Power Shift: Succeeding Online in a Donor Centric World
Whether it be channel preferences, communication approaches or donor expectations, the fundraising landscape is changing.
In his session, "Power Shift: Succeeding Online in a Donor Centric World," at Fund Raising Day in New York 2009 earlier this month, Vinay Bhagat, founder, chairman and chief strategy officer at Convio, discussed the myriad ways fundraising is transforming and keys to fundraising success amidst the transformations.
Bhagat began by breaking down channel preferences according to four main generational groups:
- Core grassroots donors (older) — Channel preferences are direct mail and telemarketing; occasionally use Web and e-mail.
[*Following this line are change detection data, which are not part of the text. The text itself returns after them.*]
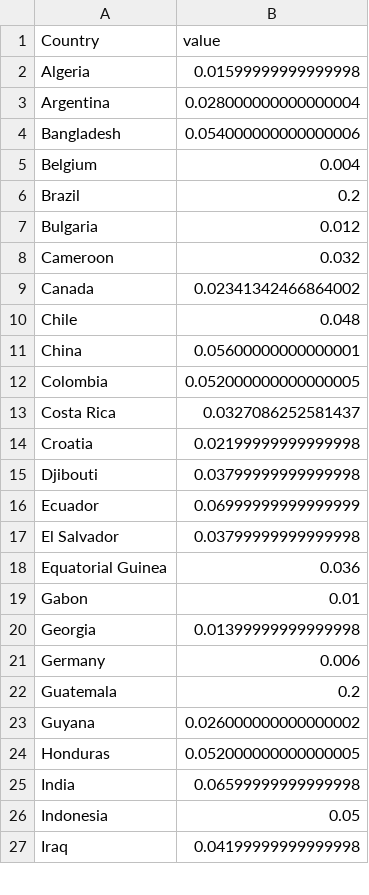
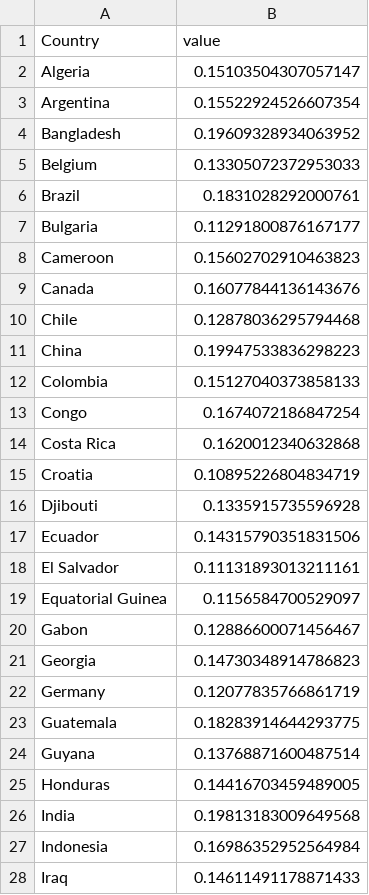
Before and after one commit to 7Magic7Mike7/pain, a CSV file: data/out/hollistic_pains/env-pain.csv, drawn as a sheet; only a part is shown; the diff covers the shown part only.

```diff
--- a/data/out/hollistic_pains/env-pain.csv
+++ b/data/out/hollistic_pains/env-pain.csv
@@ -1,27 +1,28 @@
 Country,value
-Algeria,0.01599999999999998
-Argentina,0.028000000000000004
-Bangladesh,0.054000000000000006
-Belgium,0.004
-Brazil,0.2
-Bulgaria,0.012
-Cameroon,0.032
-Canada,0.02341342466864002
-Chile,0.048
-China,0.05600000000000001
-Colombia,0.052000000000000005
-Costa Rica,0.0327086252581437
-Croatia,0.02199999999999998
-Djibouti,0.03799999999999998
-Ecuador,0.06999999999999999
-El Salvador,0.03799999999999998
-Equatorial Guinea,0.036
-Gabon,0.01
-Georgia,0.01399999999999998
-Germany,0.006
-Guatemala,0.2
-Guyana,0.026000000000000002
-Honduras,0.052000000000000005
-India,0.06599999999999998
-Indonesia,0.05
-Iraq,0.04199999999999998
+Algeria,0.15103504307057147
+Argentina,0.15522924526607354
+Bangladesh,0.19609328934063952
+Belgium,0.13305072372953033
+Brazil,0.1831028292000761
+Bulgaria,0.11291800876167177
+Cameroon,0.15602702910463823
+Canada,0.16077844136143676
+Chile,0.12878036295794468
+China,0.19947533836298223
+Colombia,0.15127040373858133
+Congo,0.1674072186847254
+Costa Rica,0.1620012340632868
+Croatia,0.10895226804834719
+Djibouti,0.1335915735596928
+Ecuador,0.14315790351831506
+El Salvador,0.11131893013211161
+Equatorial Guinea,0.1156584700529097
+Gabon,0.12886600071456467
+Georgia,0.14730348914786823
+Germany,0.12077835766861719
+Guatemala,0.18283914644293775
+Guyana,0.13768871600487514
+Honduras,0.14416703459489005
+India,0.19813183009649568
+Indonesia,0.16986352952564984
+Iraq,0.14611491178871433
```
Also changed, not shown: 1 added row and 27 edited cells elsewhere in this file.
- Boomers (the next big wave) — They are multichannel donors, many of whom prefer to give online and use the Web at work and home.
- Gen X (emerging donors) — "The Web generation" will only give online; generally not direct mail or telemarketing responsive.
- Gen Y (future donors) — The social media and mobile generation. These donors don't have land lines and rarely check personal e-mail.
On top of the shift of grassroots fundraising to the Web, Bhagat noted that channels such as mobile marketing and social networks are proliferating and, with them, communication approaches. In this environment, Bhagat said, channel integration is a must, as online engagement has been found to improve annual donor value and retention rates even if donors continue to give via direct mail.
"Multichannel donors give the most and are the most loyal," he said.
As for major donors in cyberspace, Bhagat pointed to "The Wired Wealthy" study his company did along with Sea Change Strategies and Edge Research, which found that 86 percent of wealthy donors visit a nonprofit Web site before making a gift online.
New-donor expectations also are changing, becoming elevated by sites like Kiva that are much more transparent about how donated money is used than typical nonprofits and consumer marketing, and that offer customers the flexibility to opt into lower communications frequencies.